**SUPPLIED MATERIAL**
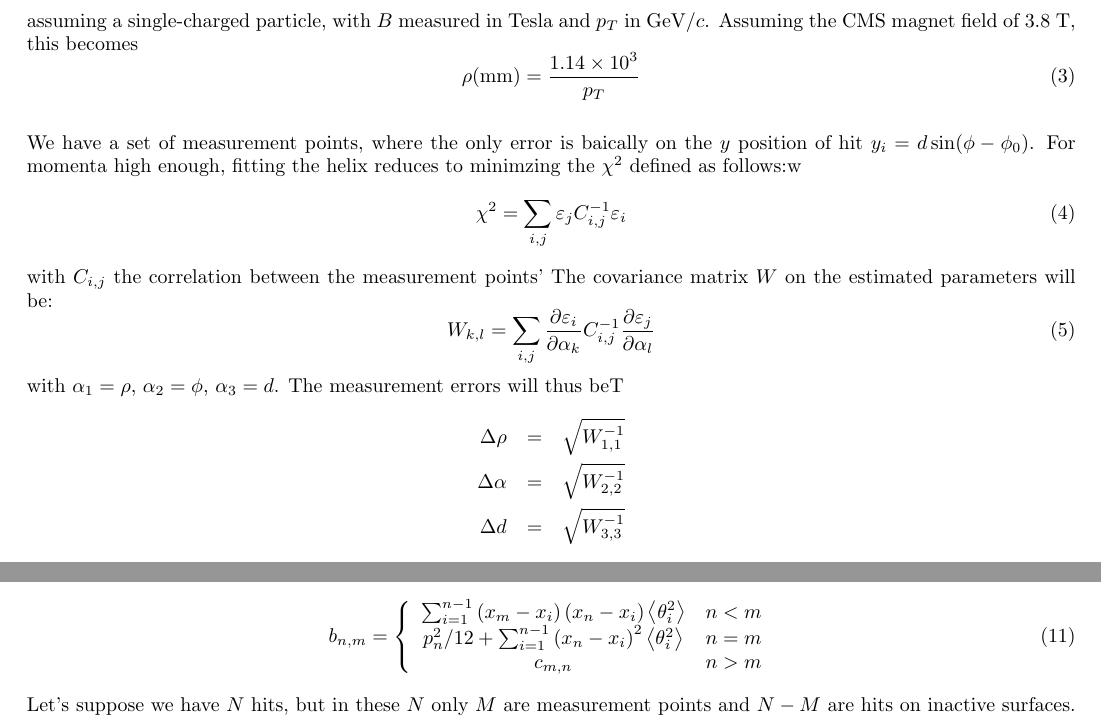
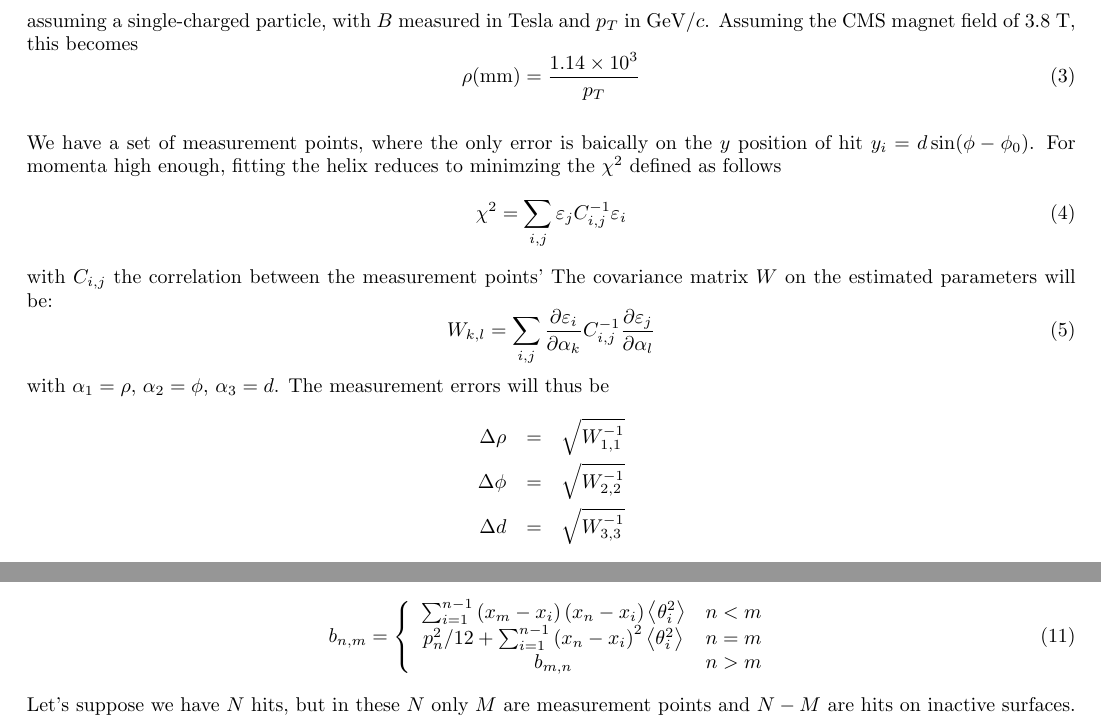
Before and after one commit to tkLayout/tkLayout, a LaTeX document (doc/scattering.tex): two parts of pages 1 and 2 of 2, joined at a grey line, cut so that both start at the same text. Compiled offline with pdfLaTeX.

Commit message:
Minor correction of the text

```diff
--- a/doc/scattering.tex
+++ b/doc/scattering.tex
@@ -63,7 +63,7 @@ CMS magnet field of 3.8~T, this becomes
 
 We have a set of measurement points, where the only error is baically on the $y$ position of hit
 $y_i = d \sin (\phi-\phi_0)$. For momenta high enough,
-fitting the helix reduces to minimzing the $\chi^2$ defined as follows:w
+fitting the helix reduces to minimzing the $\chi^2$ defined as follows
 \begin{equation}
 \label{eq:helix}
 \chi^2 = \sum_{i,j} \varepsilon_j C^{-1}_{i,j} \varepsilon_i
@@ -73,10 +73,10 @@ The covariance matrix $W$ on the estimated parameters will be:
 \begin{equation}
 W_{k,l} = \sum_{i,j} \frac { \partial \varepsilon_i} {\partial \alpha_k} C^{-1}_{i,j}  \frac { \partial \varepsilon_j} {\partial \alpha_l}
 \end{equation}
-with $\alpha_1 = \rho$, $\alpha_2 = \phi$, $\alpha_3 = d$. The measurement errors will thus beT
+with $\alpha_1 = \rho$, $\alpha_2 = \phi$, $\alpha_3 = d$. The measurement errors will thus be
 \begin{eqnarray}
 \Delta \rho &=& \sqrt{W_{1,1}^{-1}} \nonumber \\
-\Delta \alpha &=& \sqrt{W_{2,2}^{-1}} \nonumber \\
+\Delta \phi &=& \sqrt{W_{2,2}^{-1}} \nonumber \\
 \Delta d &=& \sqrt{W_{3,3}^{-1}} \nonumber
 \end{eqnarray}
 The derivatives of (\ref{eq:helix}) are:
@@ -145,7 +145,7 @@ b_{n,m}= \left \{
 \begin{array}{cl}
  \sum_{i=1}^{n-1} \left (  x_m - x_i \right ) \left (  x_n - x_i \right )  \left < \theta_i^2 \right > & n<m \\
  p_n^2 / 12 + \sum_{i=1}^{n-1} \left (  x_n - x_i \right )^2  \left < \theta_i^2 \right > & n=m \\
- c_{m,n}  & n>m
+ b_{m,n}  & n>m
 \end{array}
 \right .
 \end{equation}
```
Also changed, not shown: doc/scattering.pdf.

---

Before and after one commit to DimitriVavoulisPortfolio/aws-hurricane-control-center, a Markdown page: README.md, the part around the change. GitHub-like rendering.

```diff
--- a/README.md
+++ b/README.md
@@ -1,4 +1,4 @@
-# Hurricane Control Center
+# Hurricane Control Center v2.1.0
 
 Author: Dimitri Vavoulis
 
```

==

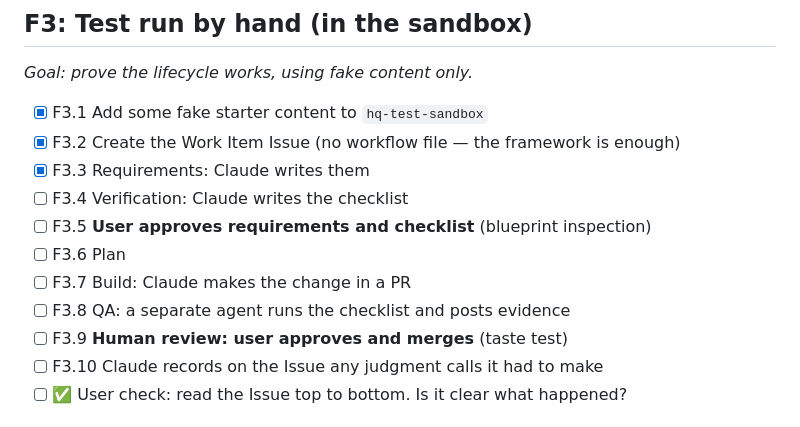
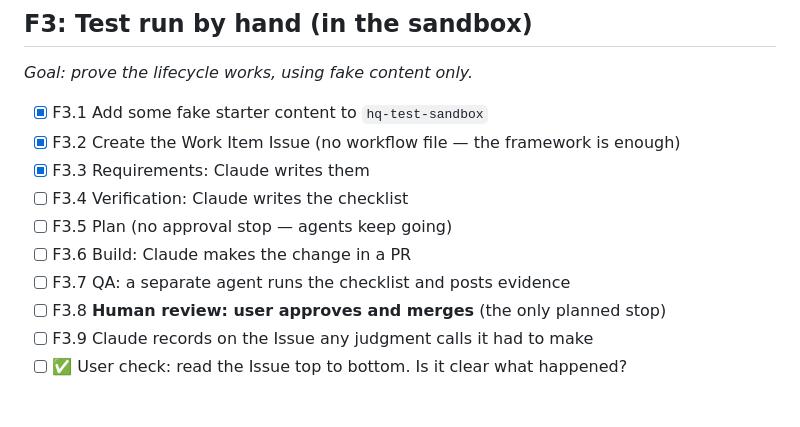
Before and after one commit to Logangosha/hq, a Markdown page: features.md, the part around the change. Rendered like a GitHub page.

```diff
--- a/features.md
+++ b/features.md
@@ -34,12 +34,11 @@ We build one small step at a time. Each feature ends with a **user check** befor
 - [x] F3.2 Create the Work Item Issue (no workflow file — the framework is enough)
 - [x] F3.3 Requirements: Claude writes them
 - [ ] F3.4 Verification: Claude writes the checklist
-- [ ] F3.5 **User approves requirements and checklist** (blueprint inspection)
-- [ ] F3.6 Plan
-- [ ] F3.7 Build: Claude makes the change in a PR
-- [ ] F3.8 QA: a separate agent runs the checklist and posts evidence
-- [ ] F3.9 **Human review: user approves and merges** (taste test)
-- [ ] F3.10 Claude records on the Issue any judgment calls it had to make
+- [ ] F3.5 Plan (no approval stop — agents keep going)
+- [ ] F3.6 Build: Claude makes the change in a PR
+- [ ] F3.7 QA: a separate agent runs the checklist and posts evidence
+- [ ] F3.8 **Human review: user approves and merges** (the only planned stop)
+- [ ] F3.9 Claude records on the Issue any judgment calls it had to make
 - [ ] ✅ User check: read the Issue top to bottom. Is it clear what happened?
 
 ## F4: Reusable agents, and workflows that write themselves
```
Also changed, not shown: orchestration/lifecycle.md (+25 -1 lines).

**TO DO**
Please give the number of lines in the listing above that contain the string "Claude", without anything else.

**OUTPUT**
6